Version comparison data
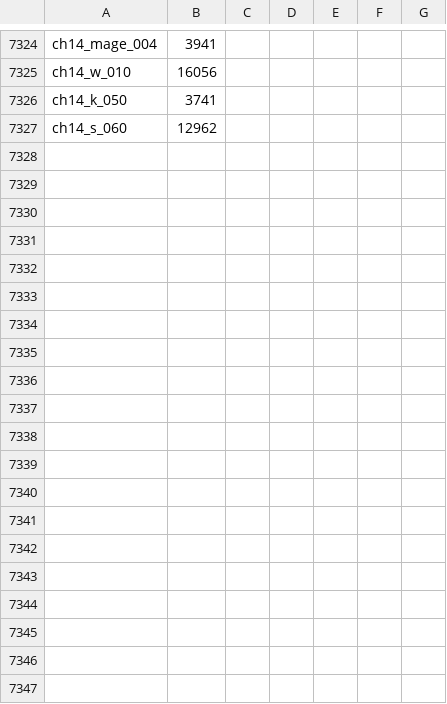
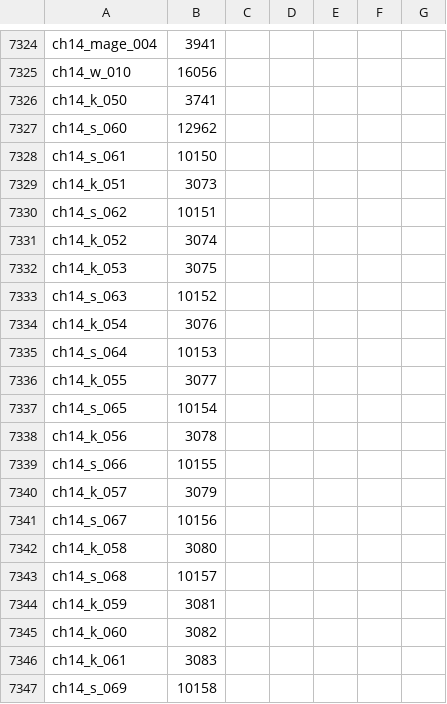
Before and after one commit to timeasoff/Zero-no-Tsukaima-1-RenPy, a CSV file: references/voice_id_map.csv, drawn as a sheet; only a part is shown, gaps mark what is left out; the diff covers the shown part only.

Commit message:
Audit chapter 14 part 1 and port chapter 14 part 2 (extra 1485-1488)
Part 1: 2 RU fixes from A/C/blind evidence. Part 2: 35 strings, 35 voices + ogg, JA/RU tl. Added ch14_3 stub. All checks OK.

```diff
--- a/references/voice_id_map.csv
+++ b/references/voice_id_map.csv
@@ -7327 +7327,21 @@ ch14_k_050,3741
 ch14_s_060,12962
+ch14_s_061,10150
+ch14_k_051,3073
+ch14_s_062,10151
+ch14_k_052,3074
+ch14_k_053,3075
+ch14_s_063,10152
+ch14_k_054,3076
+ch14_s_064,10153
+ch14_k_055,3077
+ch14_s_065,10154
+ch14_k_056,3078
+ch14_s_066,10155
+ch14_k_057,3079
+ch14_s_067,10156
+ch14_k_058,3080
+ch14_s_068,10157
+ch14_k_059,3081
+ch14_k_060,3082
+ch14_k_061,3083
+ch14_s_069,10158
```
Also changed, not shown: 15 added rows elsewhere in this file, 24 other files.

THE TASK:
Print each record as it appears above, dropping every picture from the copy.

EXERCISE OUTPUT:
Before and after one commit to timeasoff/Zero-no-Tsukaima-1-RenPy, a CSV file: references/voice_id_map.csv, drawn as a sheet; only a part is shown, gaps mark what is left out; the diff covers the shown part only.

Commit message:
Audit chapter 14 part 1 and port chapter 14 part 2 (extra 1485-1488)
Part 1: 2 RU fixes from A/C/blind evidence. Part 2: 35 strings, 35 voices + ogg, JA/RU tl. Added ch14_3 stub. All checks OK.

```diff
--- a/references/voice_id_map.csv
+++ b/references/voice_id_map.csv
@@ -7327 +7327,21 @@ ch14_k_050,3741
 ch14_s_060,12962
+ch14_s_061,10150
+ch14_k_051,3073
+ch14_s_062,10151
+ch14_k_052,3074
+ch14_k_053,3075
+ch14_s_063,10152
+ch14_k_054,3076
+ch14_s_064,10153
+ch14_k_055,3077
+ch14_s_065,10154
+ch14_k_056,3078
+ch14_s_066,10155
+ch14_k_057,3079
+ch14_s_067,10156
+ch14_k_058,3080
+ch14_s_068,10157
+ch14_k_059,3081
+ch14_k_060,3082
+ch14_k_061,3083
+ch14_s_069,10158
```
Also changed, not shown: 15 added rows elsewhere in this file, 24 other files.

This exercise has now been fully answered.